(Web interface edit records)
※ ※ ※

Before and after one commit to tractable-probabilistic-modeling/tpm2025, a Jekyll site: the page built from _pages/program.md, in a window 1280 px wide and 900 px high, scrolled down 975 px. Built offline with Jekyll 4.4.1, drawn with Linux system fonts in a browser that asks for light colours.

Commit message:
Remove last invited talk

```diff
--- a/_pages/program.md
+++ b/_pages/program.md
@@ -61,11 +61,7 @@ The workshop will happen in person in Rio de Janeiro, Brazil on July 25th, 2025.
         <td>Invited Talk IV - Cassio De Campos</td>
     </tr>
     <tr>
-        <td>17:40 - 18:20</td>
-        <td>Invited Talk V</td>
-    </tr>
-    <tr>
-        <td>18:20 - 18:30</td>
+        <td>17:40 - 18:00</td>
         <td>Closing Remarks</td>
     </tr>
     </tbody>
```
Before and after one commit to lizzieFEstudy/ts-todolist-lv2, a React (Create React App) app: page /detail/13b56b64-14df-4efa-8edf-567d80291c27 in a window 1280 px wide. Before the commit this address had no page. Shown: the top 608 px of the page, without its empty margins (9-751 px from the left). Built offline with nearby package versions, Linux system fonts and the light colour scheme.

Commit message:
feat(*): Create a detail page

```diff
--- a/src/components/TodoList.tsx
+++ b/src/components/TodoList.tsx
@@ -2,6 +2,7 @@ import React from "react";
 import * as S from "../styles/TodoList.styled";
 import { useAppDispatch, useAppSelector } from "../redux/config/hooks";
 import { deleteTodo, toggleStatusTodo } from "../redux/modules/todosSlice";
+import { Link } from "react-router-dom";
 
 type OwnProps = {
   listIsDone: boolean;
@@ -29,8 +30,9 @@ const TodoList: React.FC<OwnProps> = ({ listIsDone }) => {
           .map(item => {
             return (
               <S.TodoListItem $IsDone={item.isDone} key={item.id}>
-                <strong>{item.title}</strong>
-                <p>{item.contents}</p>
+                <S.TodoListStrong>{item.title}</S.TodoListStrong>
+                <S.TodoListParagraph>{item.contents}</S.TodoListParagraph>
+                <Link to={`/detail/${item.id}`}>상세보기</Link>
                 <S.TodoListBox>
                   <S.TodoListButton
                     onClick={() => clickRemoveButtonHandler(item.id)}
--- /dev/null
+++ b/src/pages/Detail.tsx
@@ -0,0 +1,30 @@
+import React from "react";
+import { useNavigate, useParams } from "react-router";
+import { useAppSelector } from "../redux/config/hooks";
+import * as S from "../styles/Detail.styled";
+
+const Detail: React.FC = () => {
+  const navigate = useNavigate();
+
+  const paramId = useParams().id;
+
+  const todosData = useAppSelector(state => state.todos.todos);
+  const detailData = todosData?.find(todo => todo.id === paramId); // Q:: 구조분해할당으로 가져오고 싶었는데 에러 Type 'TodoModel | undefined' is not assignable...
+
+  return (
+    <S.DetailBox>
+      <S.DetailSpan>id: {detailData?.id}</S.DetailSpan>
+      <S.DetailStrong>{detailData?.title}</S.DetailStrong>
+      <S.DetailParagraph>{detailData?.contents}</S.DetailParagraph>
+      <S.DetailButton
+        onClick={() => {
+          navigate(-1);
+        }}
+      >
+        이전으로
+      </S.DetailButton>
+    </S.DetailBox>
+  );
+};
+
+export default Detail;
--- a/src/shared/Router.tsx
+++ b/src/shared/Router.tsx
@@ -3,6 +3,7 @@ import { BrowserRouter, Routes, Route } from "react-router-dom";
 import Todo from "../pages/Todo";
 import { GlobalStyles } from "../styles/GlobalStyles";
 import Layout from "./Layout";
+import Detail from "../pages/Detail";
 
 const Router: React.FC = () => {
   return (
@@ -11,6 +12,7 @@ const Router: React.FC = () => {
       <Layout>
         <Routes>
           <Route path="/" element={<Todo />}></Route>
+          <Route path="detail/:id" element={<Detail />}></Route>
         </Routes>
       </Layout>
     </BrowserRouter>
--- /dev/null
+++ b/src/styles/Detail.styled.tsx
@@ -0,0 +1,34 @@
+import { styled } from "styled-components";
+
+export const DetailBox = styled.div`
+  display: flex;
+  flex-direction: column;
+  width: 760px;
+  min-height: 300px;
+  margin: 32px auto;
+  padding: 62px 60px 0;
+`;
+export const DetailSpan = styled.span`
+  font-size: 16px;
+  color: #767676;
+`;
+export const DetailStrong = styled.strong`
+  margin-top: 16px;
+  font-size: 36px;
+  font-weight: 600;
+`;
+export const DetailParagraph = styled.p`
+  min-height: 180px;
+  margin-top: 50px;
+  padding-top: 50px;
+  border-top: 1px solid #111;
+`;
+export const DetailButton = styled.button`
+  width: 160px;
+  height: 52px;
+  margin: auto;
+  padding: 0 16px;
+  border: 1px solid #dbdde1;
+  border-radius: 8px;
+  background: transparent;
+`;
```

※ ※ ※

▶ [EXERCISE DIRECTIONS]: All lines in the records above with "useNavigate" need to be found and copied.

▶ [SOLUTION]:
+import { useNavigate, useParams } from "react-router";
+  const navigate = useNavigate();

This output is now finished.